“My Glacier backpack trip was epic, to say the least. I have to remember to look at my photos frequently to keep my head in the right direction.”
On an epic backpacking trip to Glacier National Park, Rob L., an avid recycler, composter, and tap water enthusiast from Ohio, had plenty of time to reflect on the beauty of our natural world and what gives him hope.
Rob’s philosophy? “We only got one Mother Earth baby. Some of the changes we are making to our world are not able to be reversed. I don’t think most people want this legacy passed on to our kids. I get real afraid to look into that crystal ball sometimes.”
“Photographs do no justice to any place of grandeur. Glacier National Park is hands down overwhelming.
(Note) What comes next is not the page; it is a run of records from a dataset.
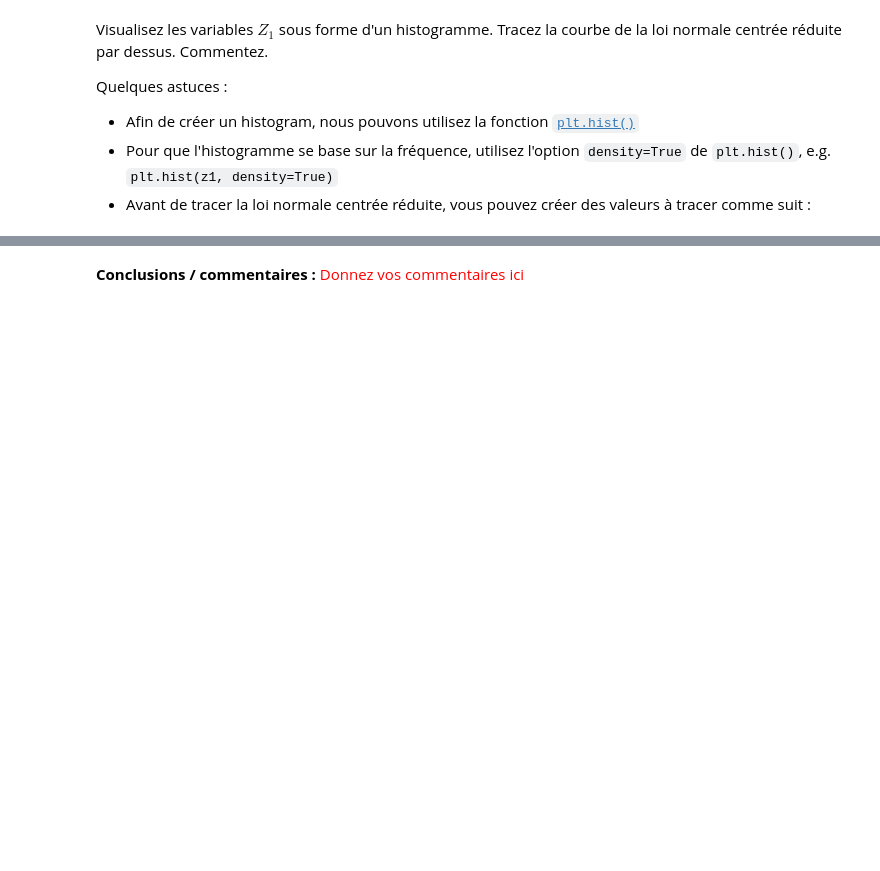
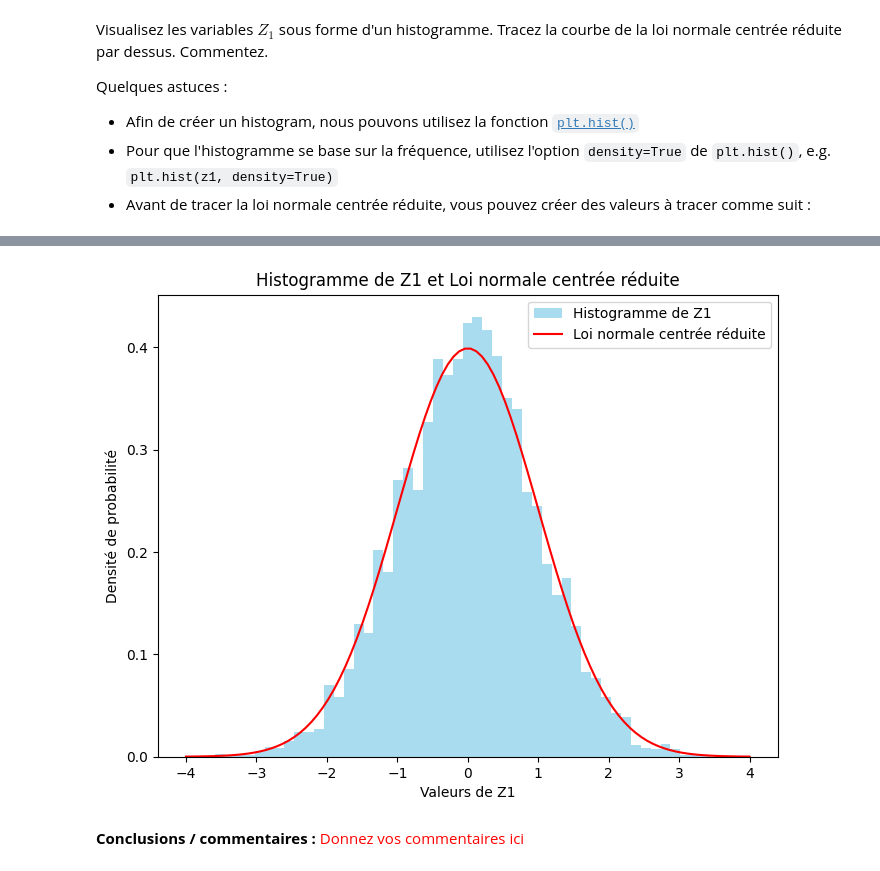
Before and after one commit to Samsam19191/TP-2-Sujet, a Jupyter notebook: TP-2/MC-Simulation-TP2.ipynb, the cells around one changed output, grey strips where cells are left out. Cells and saved outputs as stored; diff of their text form; code cells hidden in the pictures; blank space fills up the shorter version.

```diff
--- a/TP-2/MC-Simulation-TP2.ipynb
+++ b/TP-2/MC-Simulation-TP2.ipynb
@@ -974,10 +994,18 @@ Quelques astuces :
 import math
 # %%
 ## Donnez votre code ici
+def loi_normale():
+    U1 = random()
+    U2 = random()
+    return [
+        math.sqrt(-2 * math.log(U1)) * math.cos(2 * math.pi * U2),
+        math.sqrt(-2 * math.log(U1)) * math.sin(2 * math.pi * U2),
+    ]
 # %% [markdown]
 Générez 5000 paires de v.a.r. suivant la loi normale centrée réduite.
 # %%
 ## Donnez votre code ici
+Z1Z2s = [loi_normale() for _ in range(5000)]
 # %% [markdown]
 Visualisez les variables $Z_1$ sous forme d'un histogramme. Tracez la courbe de la loi normale centrée réduite par dessus. Commentez.
 
@@ -997,5 +1024,24 @@ ModuleNotFoundError: No module named 'scipy'
 # %%
 ## Donnez votre code ici
 # visualisation
+
+
+# Tracer l'histogramme des échantillons de z1
+plt.figure(figsize=(8, 6))
+plt.hist([Z1Z2[0] for Z1Z2 in Z1Z2s], bins=50, density=True, color='skyblue', alpha=0.7, label='Histogramme de Z1')
+
+# Tracer la courbe de la loi normale centrée réduite
+plt.plot(x, y, 'r-', label='Loi normale centrée réduite')
+
+# Ajouter des titres et des légendes
+plt.title('Histogramme de Z1 et Loi normale centrée réduite')
+plt.xlabel('Valeurs de Z1')
+plt.ylabel('Densité de probabilité')
+plt.legend()
+
+# Afficher le graphique
+plt.show()
+# %% [output]
+[figure, added]
 # %% [markdown]
 **Conclusions / commentaires :** <span style="color:red">Donnez vos commentaires ici</span>
```
Also changed, not shown: parts of 17 cells of this notebook.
One really needs to spend a few days in the true interior, away from the pavement. All I can say is you realize you are not top of the food chain as a human being. We were mere guests in the big house that the Grizzly lives! Some parts of the trails can be a bit treacherous, it is hard at times to not be ooing and awing at some mountain peak and lose footing on a steep section of trail.”
“We are lucky our forefathers had the inclination to set this National Park aside so we can experience it as our Native American’s did, for the most part. When I say for the most part, the few remaining glaciers may be a thing of the past if our climate continues the path its on.”
Rob describes his “little contributions to help our big planet.” He dutifully drives his plastics, glass, newsprint, and cardboard to his local recycling center, ever since curbside pickup was taken away. He also created a compost bin by wiring three wood pallets together and turning it with a pitchfork every so often. As far as plastic water bottles, he absolutely hates them and calls them one of the worst recycling nightmares on the planet.
“What give me hope are organizations like We Add Up (we swear, we didn’t make him say this). I feel there are so many people who are willing to be kinder to our earth, but whether out of ignorance or laziness, need to be reminded of better habits. I just hope our children see the value of conservation. Yes, breaking some bad habits may not be convenient or politically cost-effective (in the present). We seem to hear a lot of “green” talk these days from the powers that be, unfortunately I think it is hollow rhetoric. The energy that has been generated by lots of grassroots groups from the ground on up, is going to have to be the driving force.”
Rob highly recommends his outfitter, Glacier Guides, because “they are a very class act. They are all about conservation - everything was packed in and back out. Our guide Andy was top notch; very professional, awesome personality, very conscientious of all our little needs, and he cooked up gourmet meals on a white gas backpack stove.”